We live in Austin, TX, in an area where rain is hard to come by and the soil isn’t really great. We have a roughly 8-year-old peach tree that was grafted into an almond root stock and planted in a place where a larger tree shades it. Over this past winter the tree developed a rather large sucker that we didn’t notice until the rest of the tree didn’t leaf out with the changing of the seasons. Now the sucker is in full leaf, as well as the shading tree, but the peach tree remains bare. I know the sucker needs to be removed, but I am concerned that the rest of the tree will die without enough sunlight, water, or nutrients. What can I do to ensure the health of the peach tree when I remove the sucker? Do I need to defoliate the shading tree some? Do I need to especially fertilize the tree? How often should I water it?
Certified GKH Gardening Expert

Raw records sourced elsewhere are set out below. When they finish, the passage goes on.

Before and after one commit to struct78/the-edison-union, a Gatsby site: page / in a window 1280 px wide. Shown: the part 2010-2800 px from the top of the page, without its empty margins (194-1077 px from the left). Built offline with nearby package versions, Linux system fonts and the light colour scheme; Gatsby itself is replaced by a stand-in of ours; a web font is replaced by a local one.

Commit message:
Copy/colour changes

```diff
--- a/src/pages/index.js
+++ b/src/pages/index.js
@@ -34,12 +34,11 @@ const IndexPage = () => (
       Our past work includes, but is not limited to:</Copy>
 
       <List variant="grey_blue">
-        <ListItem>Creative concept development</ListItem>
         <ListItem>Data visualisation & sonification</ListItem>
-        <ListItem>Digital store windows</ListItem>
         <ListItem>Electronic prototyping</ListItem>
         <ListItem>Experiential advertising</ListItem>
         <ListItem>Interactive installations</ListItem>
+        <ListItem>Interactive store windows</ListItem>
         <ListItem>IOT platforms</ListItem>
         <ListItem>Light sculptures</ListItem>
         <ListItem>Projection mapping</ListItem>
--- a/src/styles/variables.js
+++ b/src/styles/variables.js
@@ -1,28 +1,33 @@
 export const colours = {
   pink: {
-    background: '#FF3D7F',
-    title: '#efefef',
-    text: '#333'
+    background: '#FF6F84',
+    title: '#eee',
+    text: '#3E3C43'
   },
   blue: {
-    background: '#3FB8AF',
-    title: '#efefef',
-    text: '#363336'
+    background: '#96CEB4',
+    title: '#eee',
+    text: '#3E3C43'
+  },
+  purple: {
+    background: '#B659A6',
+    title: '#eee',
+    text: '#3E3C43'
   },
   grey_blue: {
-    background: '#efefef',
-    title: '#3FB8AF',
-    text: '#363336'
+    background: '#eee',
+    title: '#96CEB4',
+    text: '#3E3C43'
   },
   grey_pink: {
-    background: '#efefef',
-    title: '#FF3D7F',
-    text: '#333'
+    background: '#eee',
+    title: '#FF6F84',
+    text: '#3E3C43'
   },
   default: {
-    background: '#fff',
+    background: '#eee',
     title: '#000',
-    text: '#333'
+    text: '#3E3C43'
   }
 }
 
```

The health of the tree should improve after removing the sucker. However, the peach tree should have been located in an area receiving plenty of sunlight, rather than shade. You could try transplanting the tree if it’s not too large, or remove some of the lower limbs from the shade tree to allow sun to come through.